» Task details:
Give back all of the data exactly, with every picture omitted.

[Front-end code edit data]
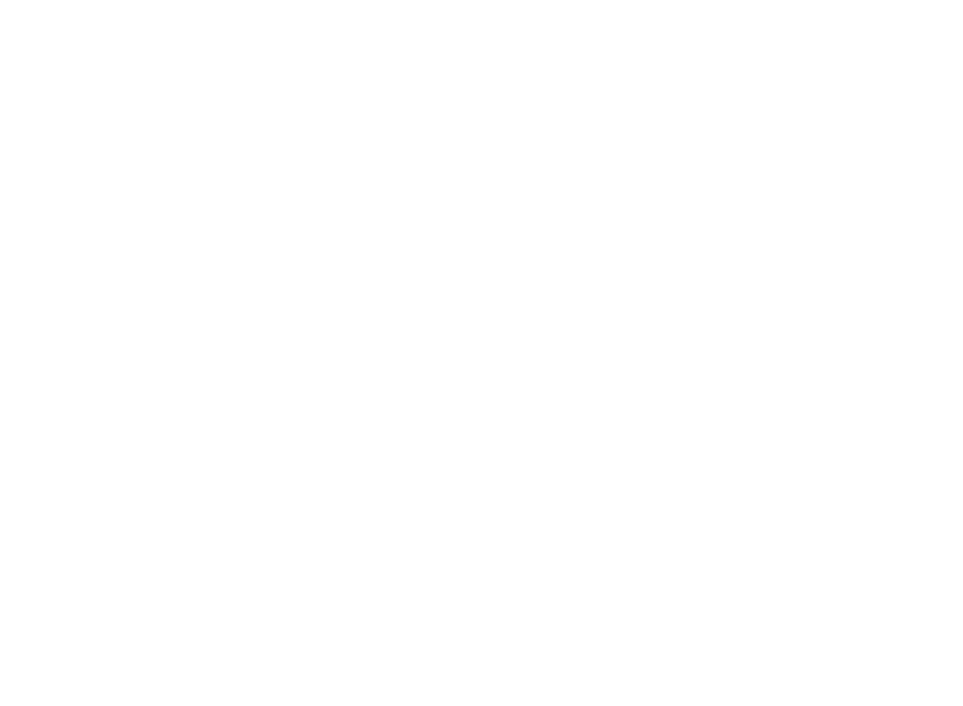
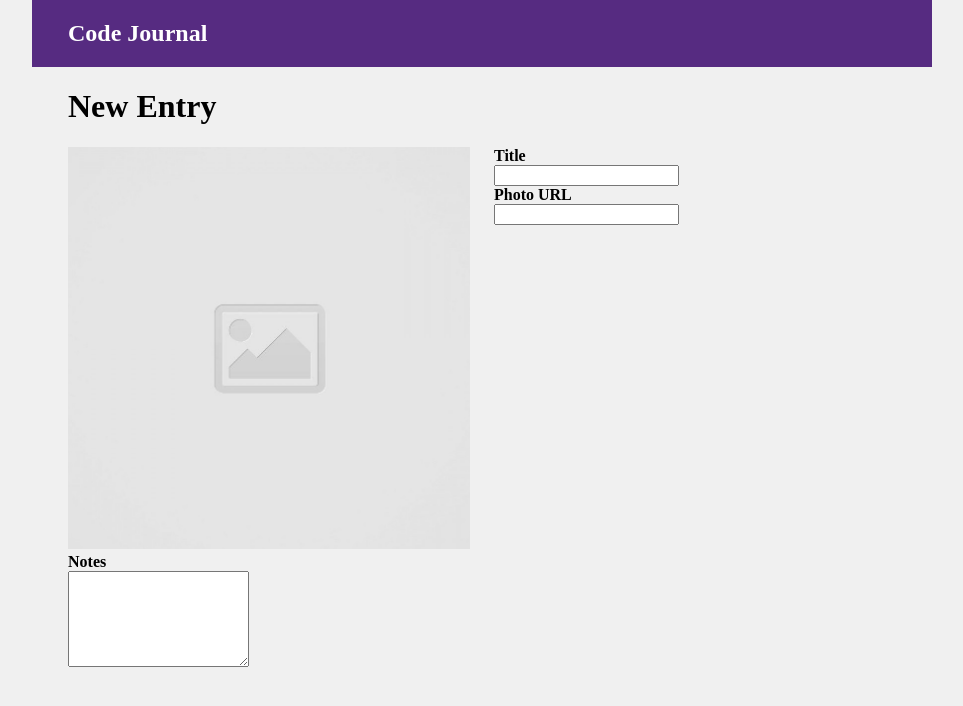
Before and after one commit to avallonsmith/code-journal, a website: page index.html in a window 1280 px wide. Shown: the whole page, without its empty margins (158-1121 px from the left). Drawn offline with Linux system fonts and the light colour scheme.

Commit message:
incomplete

```diff
--- a/css/styles.css
+++ b/css/styles.css
@@ -0,0 +1,16 @@
+.bg-color {
+  background-color: #562b81;
+  color: white;
+}
+
+body {
+  background-color: #f0f0f0;
+}
+
+.row {
+  display: flex;
+}
+
+.image {
+  width: 100%;
+}
--- a/index.html
+++ b/index.html
@@ -16,8 +16,47 @@
 </head>
 <body>
   <header>
+    <div class="container bg-color">
+      <div class="row">
+        <div class="column-full">
+          <h2>Code Journal</h2>
+        </div>
+      </div>
+    </div>
   </header>
   <main>
+    <div class="container">
+      <div data-view="entry-form">
+        <div class="row">
+          <div class="column-full">
+            <h1>New Entry</h1>
+          </div>
+        </div>
+        <div class="row">
+          <div class="column-full column-half">
+            <img class="image" src="images/placeholder-image-square.jpg" alt="placeholder">
+          </div>
+          <div class="column-full column-half">
+            <label for="title"><strong>Title</strong></label>
+            <div class="row">
+              <input class="textbox" id="title" name="title" type="text" required>
+            </div>
+            <label for="photoUrl"><strong>Photo URL</strong></label>
+            <div class="row">
+              <input class="textbox" id="photoUrl" name="photoUrl" type="text" required>
+            </div>
+          </div>
+        </div>
+        <div class="row">
+          <div class="column-full">
+            <label for="notes"><strong>Notes</strong></label>
+            <div class="row">
+              <textarea class="notebox" id="notes" name="notes" rows="6" required></textarea>
+            </div>
+          </div>
+        </div>
+      </div>
+    </div>
   </main>
   <script src="js/data.js"></script>
   <script src="js/main.js"></script>
```
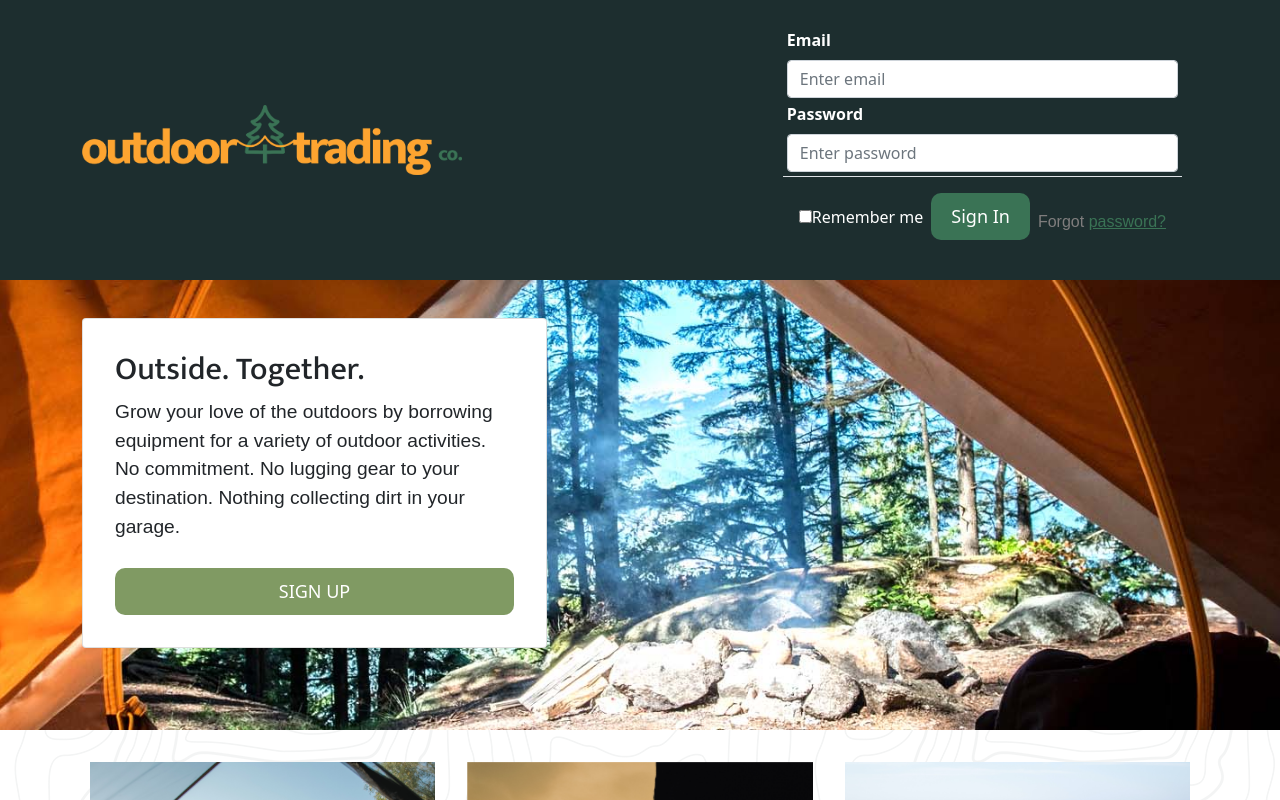
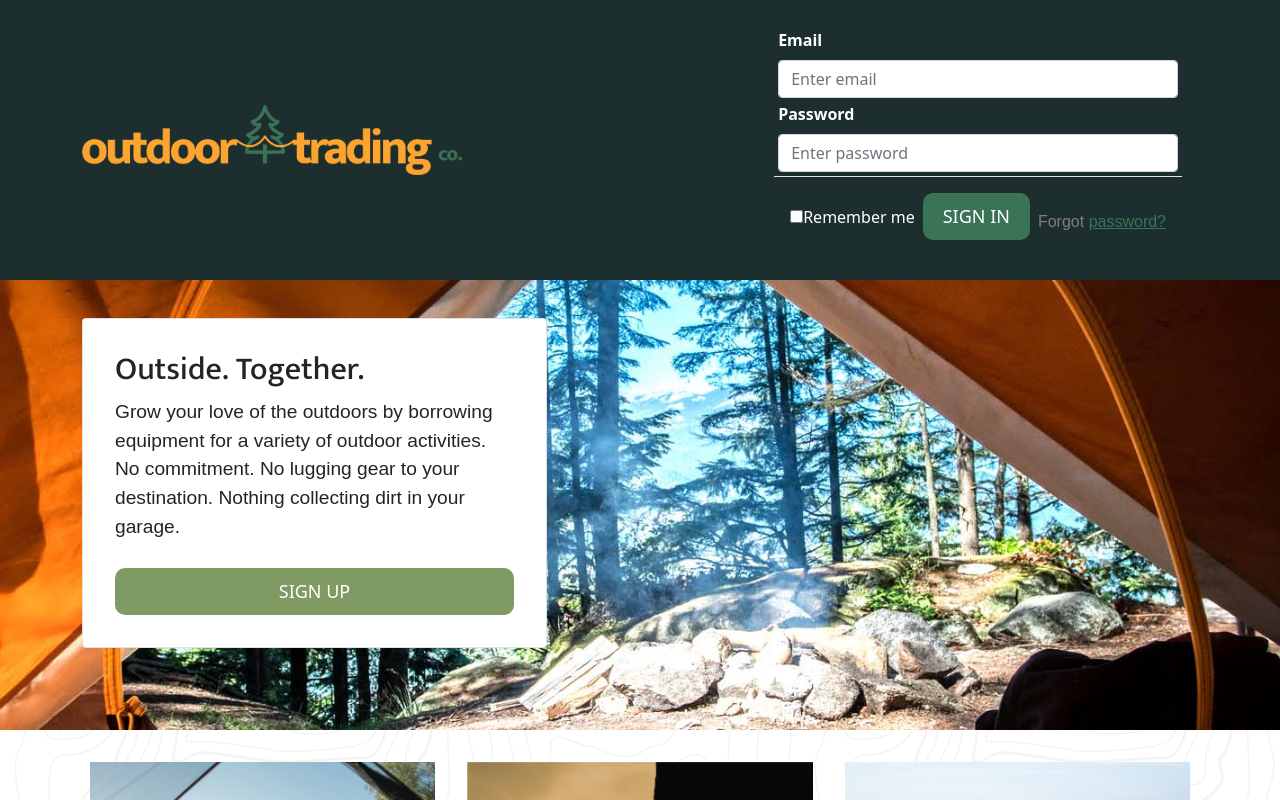
Before and after one commit to NeedaMehmud/outdoor-trading-co, a React (Create React App) app in the folder client/: page / in a window 1280 px wide. Both pictures are taken after a click on the button "LOGIN". Shown: the top 800 px of the page. Built offline with nearby package versions, Linux system fonts and the light colour scheme; a web font is replaced by a local one.

Commit message:
Cleaned up Nav.css.

```diff
--- a/client/src/style/Nav.css
+++ b/client/src/style/Nav.css
@@ -9,34 +9,19 @@ nav {
 .form {
   background-color: var(--secondary);
 }
-.login-btn:hover,
-.search-btn:hover {
+.login-btn:hover,.search-btn:hover {
   background-color: var(--secondary);
 }
-.profile-btn {
+.profile-btn,.login-btn,.search-btn {
   border-radius: 10px;
   border: none;
   background-color: var(--quartenary);
-  color: #fff;
+  color: var(--links);
   padding: 0.5em;
-  padding: 5px 10px;
-}
-.login-btn {
-  border-radius: 10px;
-  border: none;
-  background-color: var(--quartenary);
-  color: #fff;
-  padding: 0.5em;
+  padding: 10px 20px;
+  font-size: large;
   text-transform: uppercase;
-  font-size: large;
-  padding: 10px 20px;
 }
 .search-btn {
   background-color: var(--tertiary);
-  border-radius: 10px;
-  border: none;
-  color: #fff;
-  padding: 0.5em;
-  font-size: large;
-  padding: 10px 20px;
 }
```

» Response below:
Before and after one commit to avallonsmith/code-journal, a website: page index.html in a window 1280 px wide. Shown: the whole page, without its empty margins (158-1121 px from the left). Drawn offline with Linux system fonts and the light colour scheme.

Commit message:
incomplete

```diff
--- a/css/styles.css
+++ b/css/styles.css
@@ -0,0 +1,16 @@
+.bg-color {
+  background-color: #562b81;
+  color: white;
+}
+
+body {
+  background-color: #f0f0f0;
+}
+
+.row {
+  display: flex;
+}
+
+.image {
+  width: 100%;
+}
--- a/index.html
+++ b/index.html
@@ -16,8 +16,47 @@
 </head>
 <body>
   <header>
+    <div class="container bg-color">
+      <div class="row">
+        <div class="column-full">
+          <h2>Code Journal</h2>
+        </div>
+      </div>
+    </div>
   </header>
   <main>
+    <div class="container">
+      <div data-view="entry-form">
+        <div class="row">
+          <div class="column-full">
+            <h1>New Entry</h1>
+          </div>
+        </div>
+        <div class="row">
+          <div class="column-full column-half">
+            <img class="image" src="images/placeholder-image-square.jpg" alt="placeholder">
+          </div>
+          <div class="column-full column-half">
+            <label for="title"><strong>Title</strong></label>
+            <div class="row">
+              <input class="textbox" id="title" name="title" type="text" required>
+            </div>
+            <label for="photoUrl"><strong>Photo URL</strong></label>
+            <div class="row">
+              <input class="textbox" id="photoUrl" name="photoUrl" type="text" required>
+            </div>
+          </div>
+        </div>
+        <div class="row">
+          <div class="column-full">
+            <label for="notes"><strong>Notes</strong></label>
+            <div class="row">
+              <textarea class="notebox" id="notes" name="notes" rows="6" required></textarea>
+            </div>
+          </div>
+        </div>
+      </div>
+    </div>
   </main>
   <script src="js/data.js"></script>
   <script src="js/main.js"></script>
```
Before and after one commit to NeedaMehmud/outdoor-trading-co, a React (Create React App) app in the folder client/: page / in a window 1280 px wide. Both pictures are taken after a click on the button "LOGIN". Shown: the top 800 px of the page. Built offline with nearby package versions, Linux system fonts and the light colour scheme; a web font is replaced by a local one.

Commit message:
Cleaned up Nav.css.

```diff
--- a/client/src/style/Nav.css
+++ b/client/src/style/Nav.css
@@ -9,34 +9,19 @@ nav {
 .form {
   background-color: var(--secondary);
 }
-.login-btn:hover,
-.search-btn:hover {
+.login-btn:hover,.search-btn:hover {
   background-color: var(--secondary);
 }
-.profile-btn {
+.profile-btn,.login-btn,.search-btn {
   border-radius: 10px;
   border: none;
   background-color: var(--quartenary);
-  color: #fff;
+  color: var(--links);
   padding: 0.5em;
-  padding: 5px 10px;
-}
-.login-btn {
-  border-radius: 10px;
-  border: none;
-  background-color: var(--quartenary);
-  color: #fff;
-  padding: 0.5em;
+  padding: 10px 20px;
+  font-size: large;
   text-transform: uppercase;
-  font-size: large;
-  padding: 10px 20px;
 }
 .search-btn {
   background-color: var(--tertiary);
-  border-radius: 10px;
-  border: none;
-  color: #fff;
-  padding: 0.5em;
-  font-size: large;
-  padding: 10px 20px;
 }
```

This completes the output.